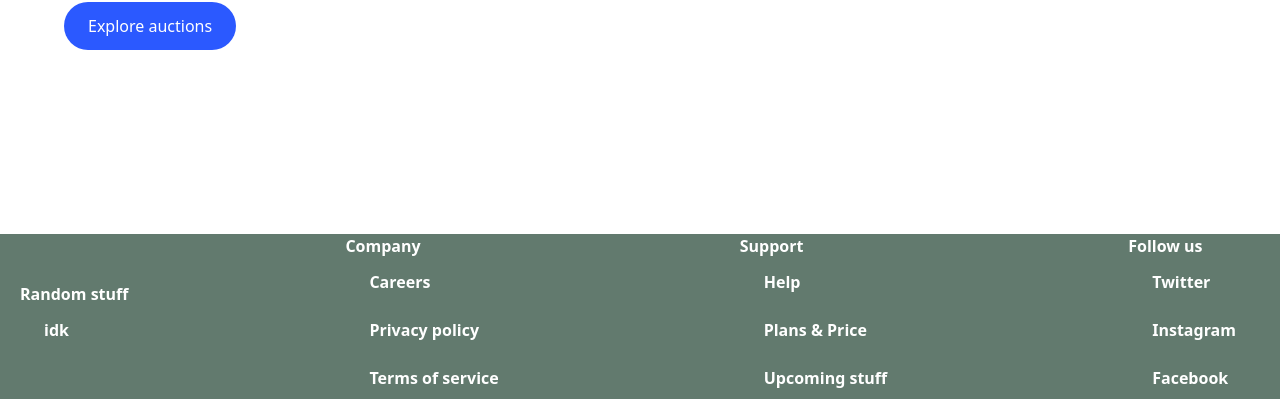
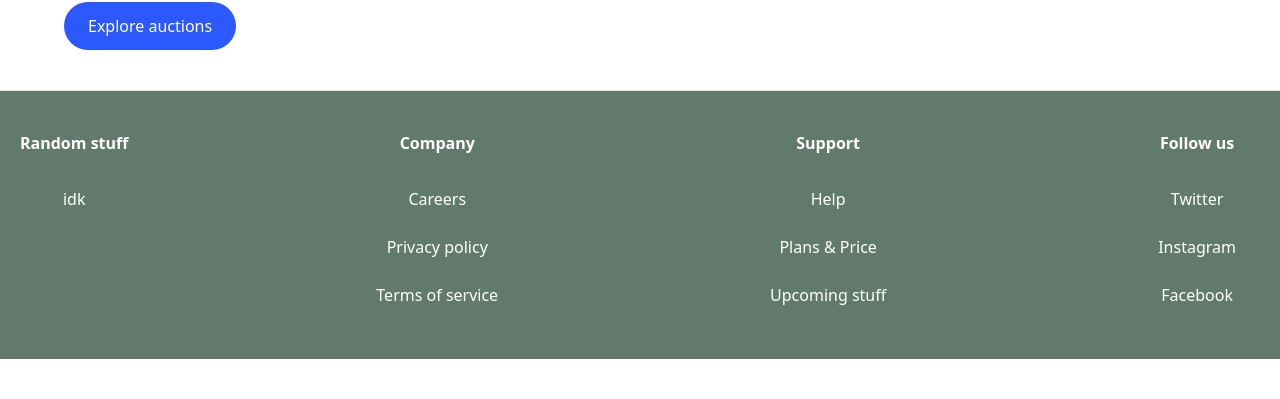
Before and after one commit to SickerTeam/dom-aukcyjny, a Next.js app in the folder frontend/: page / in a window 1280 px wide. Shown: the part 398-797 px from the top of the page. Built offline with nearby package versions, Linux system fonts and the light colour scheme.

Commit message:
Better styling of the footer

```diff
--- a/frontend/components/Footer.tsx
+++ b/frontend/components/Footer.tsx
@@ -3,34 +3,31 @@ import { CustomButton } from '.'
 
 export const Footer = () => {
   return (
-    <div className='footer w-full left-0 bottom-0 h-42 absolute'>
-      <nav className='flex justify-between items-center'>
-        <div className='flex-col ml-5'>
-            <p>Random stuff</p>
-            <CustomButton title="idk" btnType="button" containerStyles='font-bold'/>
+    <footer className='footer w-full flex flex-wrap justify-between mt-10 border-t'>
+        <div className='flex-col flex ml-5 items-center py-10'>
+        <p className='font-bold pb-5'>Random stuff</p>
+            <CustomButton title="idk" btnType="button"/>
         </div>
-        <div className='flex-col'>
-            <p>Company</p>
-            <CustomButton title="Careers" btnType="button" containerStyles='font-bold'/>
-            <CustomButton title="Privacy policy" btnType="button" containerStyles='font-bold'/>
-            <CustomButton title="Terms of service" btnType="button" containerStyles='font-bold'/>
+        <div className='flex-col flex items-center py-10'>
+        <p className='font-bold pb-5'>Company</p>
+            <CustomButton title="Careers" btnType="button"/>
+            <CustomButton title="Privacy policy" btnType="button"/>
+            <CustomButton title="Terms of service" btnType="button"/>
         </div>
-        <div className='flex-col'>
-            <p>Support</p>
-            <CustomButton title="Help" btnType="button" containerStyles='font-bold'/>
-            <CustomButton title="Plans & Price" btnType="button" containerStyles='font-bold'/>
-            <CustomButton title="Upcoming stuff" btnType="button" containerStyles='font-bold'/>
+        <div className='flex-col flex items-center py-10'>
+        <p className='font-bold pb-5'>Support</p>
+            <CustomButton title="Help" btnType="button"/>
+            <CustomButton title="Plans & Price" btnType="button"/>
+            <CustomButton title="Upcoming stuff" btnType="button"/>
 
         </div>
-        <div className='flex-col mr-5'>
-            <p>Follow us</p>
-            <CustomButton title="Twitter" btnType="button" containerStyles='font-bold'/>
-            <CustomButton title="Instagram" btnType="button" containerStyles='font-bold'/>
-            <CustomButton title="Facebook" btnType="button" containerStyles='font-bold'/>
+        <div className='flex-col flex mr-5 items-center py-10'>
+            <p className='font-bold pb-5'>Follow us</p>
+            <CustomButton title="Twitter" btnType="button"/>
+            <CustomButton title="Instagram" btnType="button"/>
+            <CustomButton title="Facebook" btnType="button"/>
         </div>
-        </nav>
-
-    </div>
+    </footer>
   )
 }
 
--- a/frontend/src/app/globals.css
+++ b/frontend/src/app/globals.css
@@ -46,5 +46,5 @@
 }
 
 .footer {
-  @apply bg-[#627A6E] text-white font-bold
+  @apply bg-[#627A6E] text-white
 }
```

EXERCISE GOAL —
Go line by line through the listing and count every line that includes the word "Follow". Only the total is needed.

ANSWER SECTION —
2